RECORDS SHOWN —
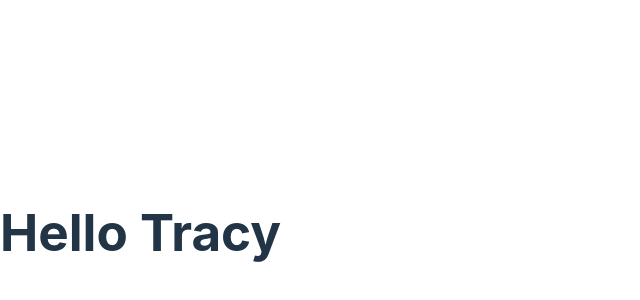
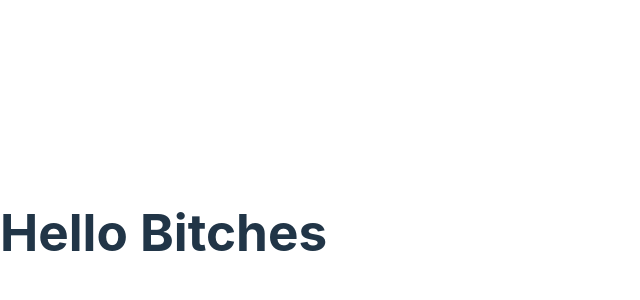
Before and after one commit to SaretoTracy/Game-Board, a React (Vite) app: page / in a window 1280 px wide. Shown: the part 168-468 px from the top of the page, without its empty margins (0-640 px from the left). Built offline with nearby package versions, Linux system fonts and the light colour scheme.

Commit message:
tried Jsx complex

```diff
--- a/src/message.tsx
+++ b/src/message.tsx
@@ -1,6 +1,9 @@
 // PascalCasing
 
 function Message() {
-    return <h1>Hello Tracy</h1>;
+    const name ='';
+if (name)
+    return <h1>Hello {name}</h1>;
+    return <h1>Hello Bitches</h1>;
 }
 export default Message;
```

GOAL OF THE EXERCISE —
The expected output is every entry above, retyped exactly, with the pictures removed.

COMPLETED TASK —
Before and after one commit to SaretoTracy/Game-Board, a React (Vite) app: page / in a window 1280 px wide. Shown: the part 168-468 px from the top of the page, without its empty margins (0-640 px from the left). Built offline with nearby package versions, Linux system fonts and the light colour scheme.

Commit message:
tried Jsx complex

```diff
--- a/src/message.tsx
+++ b/src/message.tsx
@@ -1,6 +1,9 @@
 // PascalCasing
 
 function Message() {
-    return <h1>Hello Tracy</h1>;
+    const name ='';
+if (name)
+    return <h1>Hello {name}</h1>;
+    return <h1>Hello Bitches</h1>;
 }
 export default Message;
```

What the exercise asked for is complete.